RAW DATA Start Marker
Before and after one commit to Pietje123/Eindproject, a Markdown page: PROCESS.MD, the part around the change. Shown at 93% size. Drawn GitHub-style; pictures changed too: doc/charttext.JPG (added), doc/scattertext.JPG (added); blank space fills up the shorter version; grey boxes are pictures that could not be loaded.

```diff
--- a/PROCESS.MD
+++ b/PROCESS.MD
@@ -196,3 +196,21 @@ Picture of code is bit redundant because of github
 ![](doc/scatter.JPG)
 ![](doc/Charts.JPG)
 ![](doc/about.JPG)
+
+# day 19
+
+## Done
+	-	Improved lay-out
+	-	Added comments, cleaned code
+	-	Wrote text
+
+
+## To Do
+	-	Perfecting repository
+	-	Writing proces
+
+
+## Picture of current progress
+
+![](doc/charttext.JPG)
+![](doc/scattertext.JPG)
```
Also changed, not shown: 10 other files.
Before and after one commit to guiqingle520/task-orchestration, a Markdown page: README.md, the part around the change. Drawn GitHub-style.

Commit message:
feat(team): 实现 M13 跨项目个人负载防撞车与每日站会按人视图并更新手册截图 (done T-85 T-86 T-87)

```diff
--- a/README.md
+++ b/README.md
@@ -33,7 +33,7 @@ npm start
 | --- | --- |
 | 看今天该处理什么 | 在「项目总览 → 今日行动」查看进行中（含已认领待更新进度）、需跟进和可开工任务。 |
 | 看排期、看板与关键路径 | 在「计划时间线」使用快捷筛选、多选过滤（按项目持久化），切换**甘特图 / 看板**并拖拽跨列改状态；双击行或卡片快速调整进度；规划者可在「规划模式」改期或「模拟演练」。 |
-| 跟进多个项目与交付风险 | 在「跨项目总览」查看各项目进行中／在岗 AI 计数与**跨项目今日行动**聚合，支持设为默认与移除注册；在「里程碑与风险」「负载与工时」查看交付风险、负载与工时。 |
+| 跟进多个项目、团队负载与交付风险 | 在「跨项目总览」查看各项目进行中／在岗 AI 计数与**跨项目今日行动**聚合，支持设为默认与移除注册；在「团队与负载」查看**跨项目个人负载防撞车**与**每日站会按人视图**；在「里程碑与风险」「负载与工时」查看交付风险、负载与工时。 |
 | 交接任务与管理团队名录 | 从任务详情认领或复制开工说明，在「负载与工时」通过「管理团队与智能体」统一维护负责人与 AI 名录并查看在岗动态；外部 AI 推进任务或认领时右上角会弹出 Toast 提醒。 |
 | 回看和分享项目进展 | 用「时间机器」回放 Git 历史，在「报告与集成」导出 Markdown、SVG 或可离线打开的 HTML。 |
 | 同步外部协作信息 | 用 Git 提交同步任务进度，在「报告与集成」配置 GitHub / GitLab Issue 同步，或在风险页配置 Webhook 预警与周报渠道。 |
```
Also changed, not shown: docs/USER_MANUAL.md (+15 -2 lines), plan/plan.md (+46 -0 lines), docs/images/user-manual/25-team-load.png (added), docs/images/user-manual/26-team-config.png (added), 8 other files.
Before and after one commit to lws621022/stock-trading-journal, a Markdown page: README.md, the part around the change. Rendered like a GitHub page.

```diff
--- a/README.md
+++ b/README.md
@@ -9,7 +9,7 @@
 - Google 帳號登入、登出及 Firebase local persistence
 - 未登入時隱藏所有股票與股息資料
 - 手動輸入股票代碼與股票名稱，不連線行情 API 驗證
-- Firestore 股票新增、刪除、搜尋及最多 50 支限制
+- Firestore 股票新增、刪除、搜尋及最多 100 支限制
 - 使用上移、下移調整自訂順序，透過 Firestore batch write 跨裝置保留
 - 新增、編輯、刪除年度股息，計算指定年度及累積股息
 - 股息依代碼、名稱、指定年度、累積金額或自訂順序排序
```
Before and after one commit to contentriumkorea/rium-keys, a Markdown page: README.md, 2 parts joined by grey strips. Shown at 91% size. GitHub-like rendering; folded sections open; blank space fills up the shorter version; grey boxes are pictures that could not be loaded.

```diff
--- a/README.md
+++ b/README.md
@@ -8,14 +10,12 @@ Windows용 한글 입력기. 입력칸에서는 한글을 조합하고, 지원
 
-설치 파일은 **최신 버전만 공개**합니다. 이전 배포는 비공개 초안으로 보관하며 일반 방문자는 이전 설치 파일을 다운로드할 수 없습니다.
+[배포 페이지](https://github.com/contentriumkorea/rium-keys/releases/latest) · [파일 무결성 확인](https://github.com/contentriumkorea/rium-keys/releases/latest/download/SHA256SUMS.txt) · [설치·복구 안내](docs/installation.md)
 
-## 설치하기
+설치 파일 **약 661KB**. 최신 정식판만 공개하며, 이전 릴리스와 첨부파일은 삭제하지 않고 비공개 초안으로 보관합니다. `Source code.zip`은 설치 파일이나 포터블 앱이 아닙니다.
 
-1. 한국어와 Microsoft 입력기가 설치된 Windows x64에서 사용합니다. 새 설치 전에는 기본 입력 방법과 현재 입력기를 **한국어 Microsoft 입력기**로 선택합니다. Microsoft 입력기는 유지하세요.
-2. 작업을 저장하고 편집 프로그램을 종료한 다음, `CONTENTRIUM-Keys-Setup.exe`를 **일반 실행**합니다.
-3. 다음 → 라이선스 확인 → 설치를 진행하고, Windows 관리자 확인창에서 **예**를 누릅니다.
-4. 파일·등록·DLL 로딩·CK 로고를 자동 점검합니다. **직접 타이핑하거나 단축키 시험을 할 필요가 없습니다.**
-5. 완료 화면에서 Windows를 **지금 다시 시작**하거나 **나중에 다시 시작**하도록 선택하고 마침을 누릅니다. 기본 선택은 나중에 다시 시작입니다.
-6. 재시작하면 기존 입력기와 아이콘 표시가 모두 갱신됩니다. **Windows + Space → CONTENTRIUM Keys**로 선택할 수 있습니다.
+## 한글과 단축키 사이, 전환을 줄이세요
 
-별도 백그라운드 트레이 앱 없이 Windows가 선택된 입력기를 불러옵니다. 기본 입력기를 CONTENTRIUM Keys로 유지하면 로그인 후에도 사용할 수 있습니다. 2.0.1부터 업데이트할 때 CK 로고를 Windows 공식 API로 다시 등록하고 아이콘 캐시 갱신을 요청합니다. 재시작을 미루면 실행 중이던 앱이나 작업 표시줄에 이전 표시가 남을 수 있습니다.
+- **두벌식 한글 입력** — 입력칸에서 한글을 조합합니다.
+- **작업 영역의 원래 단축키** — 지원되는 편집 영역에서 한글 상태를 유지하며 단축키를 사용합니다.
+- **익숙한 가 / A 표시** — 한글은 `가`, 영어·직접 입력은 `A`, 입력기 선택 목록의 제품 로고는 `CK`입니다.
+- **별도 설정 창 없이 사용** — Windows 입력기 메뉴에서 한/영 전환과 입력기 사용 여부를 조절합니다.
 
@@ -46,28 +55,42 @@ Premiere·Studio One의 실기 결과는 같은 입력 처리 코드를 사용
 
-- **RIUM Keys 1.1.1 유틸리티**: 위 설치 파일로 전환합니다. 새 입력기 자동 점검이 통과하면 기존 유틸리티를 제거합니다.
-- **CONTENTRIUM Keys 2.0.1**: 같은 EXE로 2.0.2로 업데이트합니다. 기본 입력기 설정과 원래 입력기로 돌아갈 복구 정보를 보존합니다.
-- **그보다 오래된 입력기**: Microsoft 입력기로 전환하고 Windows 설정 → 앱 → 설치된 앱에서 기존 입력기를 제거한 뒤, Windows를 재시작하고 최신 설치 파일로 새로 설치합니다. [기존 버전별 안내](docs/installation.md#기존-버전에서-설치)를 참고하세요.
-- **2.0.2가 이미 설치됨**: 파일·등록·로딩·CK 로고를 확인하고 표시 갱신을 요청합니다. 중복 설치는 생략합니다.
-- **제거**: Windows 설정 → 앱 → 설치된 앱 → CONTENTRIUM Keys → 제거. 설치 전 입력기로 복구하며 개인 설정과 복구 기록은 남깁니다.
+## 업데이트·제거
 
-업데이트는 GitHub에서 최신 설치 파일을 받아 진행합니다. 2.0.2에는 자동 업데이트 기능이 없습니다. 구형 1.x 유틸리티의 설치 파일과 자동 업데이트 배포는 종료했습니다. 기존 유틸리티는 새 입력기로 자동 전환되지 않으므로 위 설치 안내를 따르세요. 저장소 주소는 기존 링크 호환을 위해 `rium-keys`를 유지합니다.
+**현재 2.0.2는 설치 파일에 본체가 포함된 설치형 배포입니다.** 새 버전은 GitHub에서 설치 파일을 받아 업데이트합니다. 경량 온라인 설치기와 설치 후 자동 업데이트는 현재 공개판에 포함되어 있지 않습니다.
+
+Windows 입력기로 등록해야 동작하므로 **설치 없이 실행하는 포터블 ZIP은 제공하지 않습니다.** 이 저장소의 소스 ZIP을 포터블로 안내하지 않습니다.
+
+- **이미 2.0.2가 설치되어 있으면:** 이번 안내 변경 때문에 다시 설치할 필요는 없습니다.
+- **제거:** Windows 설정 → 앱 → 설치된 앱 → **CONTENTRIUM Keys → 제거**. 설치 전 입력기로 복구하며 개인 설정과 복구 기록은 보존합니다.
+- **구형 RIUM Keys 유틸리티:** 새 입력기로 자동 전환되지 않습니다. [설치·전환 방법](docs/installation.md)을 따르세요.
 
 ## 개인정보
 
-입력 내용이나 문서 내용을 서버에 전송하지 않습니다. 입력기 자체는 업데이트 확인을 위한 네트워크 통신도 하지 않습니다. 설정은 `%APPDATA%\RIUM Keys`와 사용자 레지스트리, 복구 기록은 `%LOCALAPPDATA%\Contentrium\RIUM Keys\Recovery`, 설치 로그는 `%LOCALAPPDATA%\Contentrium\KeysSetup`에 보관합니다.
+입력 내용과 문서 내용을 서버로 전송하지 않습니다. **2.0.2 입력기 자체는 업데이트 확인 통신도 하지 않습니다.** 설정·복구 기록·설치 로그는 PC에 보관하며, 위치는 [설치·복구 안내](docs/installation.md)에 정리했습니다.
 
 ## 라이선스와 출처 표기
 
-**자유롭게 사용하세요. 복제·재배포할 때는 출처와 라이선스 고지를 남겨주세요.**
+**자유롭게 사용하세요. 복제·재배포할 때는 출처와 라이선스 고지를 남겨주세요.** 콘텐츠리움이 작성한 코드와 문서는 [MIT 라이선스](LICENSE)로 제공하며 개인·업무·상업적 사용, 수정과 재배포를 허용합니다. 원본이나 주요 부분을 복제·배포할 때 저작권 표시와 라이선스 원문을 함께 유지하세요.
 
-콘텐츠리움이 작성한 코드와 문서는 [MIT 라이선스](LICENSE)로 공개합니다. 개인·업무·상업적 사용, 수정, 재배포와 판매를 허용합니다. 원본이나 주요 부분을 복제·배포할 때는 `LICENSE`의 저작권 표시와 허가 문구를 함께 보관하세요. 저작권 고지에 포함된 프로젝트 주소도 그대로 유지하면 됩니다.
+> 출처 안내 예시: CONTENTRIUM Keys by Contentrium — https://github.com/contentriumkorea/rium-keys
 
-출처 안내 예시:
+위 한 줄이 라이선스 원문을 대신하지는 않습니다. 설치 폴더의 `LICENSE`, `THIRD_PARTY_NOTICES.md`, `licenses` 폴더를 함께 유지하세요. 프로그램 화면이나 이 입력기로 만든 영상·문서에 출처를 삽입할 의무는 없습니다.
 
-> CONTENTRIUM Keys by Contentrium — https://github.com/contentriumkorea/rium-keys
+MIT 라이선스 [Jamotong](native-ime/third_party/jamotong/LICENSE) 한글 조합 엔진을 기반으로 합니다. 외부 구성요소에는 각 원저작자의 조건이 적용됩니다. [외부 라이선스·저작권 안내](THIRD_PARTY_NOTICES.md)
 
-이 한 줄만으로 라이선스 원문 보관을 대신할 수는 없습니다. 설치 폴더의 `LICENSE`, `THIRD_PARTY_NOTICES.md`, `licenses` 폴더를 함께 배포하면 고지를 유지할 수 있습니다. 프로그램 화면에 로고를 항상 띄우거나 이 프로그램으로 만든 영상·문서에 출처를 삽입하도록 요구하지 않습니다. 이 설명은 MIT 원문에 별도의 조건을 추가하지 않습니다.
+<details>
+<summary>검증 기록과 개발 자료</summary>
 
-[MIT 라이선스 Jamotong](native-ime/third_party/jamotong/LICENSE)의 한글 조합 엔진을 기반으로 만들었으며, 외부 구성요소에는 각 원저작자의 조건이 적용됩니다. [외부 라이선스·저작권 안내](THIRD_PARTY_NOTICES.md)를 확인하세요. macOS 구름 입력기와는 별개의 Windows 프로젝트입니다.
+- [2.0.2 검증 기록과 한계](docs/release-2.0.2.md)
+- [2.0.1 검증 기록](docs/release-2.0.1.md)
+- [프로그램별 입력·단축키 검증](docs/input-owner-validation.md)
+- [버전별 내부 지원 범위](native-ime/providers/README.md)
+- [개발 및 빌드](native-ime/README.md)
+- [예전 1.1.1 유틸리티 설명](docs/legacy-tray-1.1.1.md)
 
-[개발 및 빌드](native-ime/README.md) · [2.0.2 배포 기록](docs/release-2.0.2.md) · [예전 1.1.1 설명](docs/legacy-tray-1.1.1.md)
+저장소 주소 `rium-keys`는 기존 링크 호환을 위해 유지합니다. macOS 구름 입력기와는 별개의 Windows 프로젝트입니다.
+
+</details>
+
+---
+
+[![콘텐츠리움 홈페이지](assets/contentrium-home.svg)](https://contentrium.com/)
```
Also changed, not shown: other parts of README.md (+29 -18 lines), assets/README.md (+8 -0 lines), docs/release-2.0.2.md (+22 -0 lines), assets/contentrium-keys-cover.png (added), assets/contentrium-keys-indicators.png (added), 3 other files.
RAW DATA End Marker
To answer, count the lines of the material that contain "charttext" and give only that number.

2